This is a developing story. The Front will be releasing more stories in the future covering the issue in-depth.
The Western Washington University Board of Trustees officially passed a housing initiative that will provide a three-tiered cost evaluation system for on-campus housing prices for students as well as an increase in the cost of base-level housing.
The recently approved structure will take into account meal plans, the size and location of the dorms, room amenities and the number of roommates to create a three-tiered system.
According to Melynda Huskey, Western’s vice president of enrollment and student services, the university is the last institute in Washington state to adopt this model.
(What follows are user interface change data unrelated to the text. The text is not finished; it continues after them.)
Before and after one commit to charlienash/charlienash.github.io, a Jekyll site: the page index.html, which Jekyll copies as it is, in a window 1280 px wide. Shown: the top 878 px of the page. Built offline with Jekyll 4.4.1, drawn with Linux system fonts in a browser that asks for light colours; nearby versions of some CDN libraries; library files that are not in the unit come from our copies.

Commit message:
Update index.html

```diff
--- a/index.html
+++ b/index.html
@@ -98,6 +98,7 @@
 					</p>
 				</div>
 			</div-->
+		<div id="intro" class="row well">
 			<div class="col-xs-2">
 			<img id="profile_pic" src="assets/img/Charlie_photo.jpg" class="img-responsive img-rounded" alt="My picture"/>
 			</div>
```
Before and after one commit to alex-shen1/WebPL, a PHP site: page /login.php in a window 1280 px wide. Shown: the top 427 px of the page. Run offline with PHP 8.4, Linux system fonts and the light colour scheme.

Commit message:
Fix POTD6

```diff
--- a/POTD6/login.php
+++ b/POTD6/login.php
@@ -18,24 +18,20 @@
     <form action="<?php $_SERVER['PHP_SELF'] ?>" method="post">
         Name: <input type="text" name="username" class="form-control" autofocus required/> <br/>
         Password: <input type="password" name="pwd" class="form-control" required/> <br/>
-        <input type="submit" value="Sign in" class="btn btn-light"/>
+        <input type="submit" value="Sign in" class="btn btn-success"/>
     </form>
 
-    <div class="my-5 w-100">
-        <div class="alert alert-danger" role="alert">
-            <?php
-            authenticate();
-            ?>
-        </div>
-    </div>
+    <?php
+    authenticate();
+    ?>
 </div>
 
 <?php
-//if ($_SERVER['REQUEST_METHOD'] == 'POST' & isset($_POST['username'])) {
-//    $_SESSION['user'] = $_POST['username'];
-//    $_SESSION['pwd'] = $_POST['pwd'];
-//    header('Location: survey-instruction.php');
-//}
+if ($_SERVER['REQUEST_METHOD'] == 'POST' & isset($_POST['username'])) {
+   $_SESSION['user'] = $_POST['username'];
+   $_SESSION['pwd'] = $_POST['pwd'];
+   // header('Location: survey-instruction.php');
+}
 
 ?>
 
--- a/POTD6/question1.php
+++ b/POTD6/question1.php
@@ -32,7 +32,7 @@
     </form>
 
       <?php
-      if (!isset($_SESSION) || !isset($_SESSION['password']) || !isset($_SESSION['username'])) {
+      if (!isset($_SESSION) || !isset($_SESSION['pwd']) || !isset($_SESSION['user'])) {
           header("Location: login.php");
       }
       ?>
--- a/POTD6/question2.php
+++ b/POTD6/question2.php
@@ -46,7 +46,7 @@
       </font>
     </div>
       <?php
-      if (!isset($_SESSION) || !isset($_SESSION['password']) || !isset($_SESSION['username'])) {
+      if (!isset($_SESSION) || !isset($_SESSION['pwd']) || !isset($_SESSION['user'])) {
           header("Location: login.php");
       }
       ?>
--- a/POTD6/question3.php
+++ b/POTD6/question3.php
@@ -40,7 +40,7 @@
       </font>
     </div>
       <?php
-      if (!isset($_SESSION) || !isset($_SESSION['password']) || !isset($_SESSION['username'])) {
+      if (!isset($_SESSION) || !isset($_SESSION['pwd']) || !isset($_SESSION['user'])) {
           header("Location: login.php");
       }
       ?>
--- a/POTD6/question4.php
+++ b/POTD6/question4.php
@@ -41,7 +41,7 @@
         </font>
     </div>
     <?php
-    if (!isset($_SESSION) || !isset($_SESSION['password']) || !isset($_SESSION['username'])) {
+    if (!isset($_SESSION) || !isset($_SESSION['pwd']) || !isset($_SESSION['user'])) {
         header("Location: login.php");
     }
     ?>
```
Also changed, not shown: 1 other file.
Increased housing prices and the tiered systems will be introduced for the 2021-2022 academic year after being passed unanimously by the board on June 11.
The resident hall cost increase of 4.5% will effectively raise the current $12,518 dorm cost to $13,079 for the lowest tier double room, according to the housing initiative. Mid-tier double rooms will cost $13,509 and the highest tier will cost $14,321 based on amenities and number of roommates.
“The differentiating criteria is in-suite kitchen availability and general bathroom density,” according to the housing initiative.
Nicole Ballard, the Associated Students vice president for governmental affairs, does not agree with the initiative as she believes it will create barriers for living in certain dorms that have better accessibility. Ballard also worries about the availability in each tier and housing insecurity in Western students.
“If all the housing is gone for the low tier, then where do the students go?” asked Ballard.
In response to the initiative, Ballard took it upon herself to share information and create a space for feedback prior to the meeting, creating an Instagram post for the AS Office of Civic Engagement.
Ballard also linked a form in the bio of the AS Office of Civic Engagement Instagram page for students to voice their concerns, which received 44 responses which were then emailed to the Board of Trustees.
“Affinity housing, such as the Black student housing and LGBTQ+ housing, are at the mid-level price which increases access barriers for students to live in inclusive and safe housing,” the Instagram post states, with several comments expressing concern.
Melynda Huskey said she feels that the increase in options actually leads to more accessibility.
“We will have 60 housing and dining options rather than 20,” said Huskey. “This is an accessible point of engagement.”
Reporting contributed by Ryan Morris.
Caroline Brooks is a journalism student and a reporter for The Front. Her work includes local features and Bellingham-based news.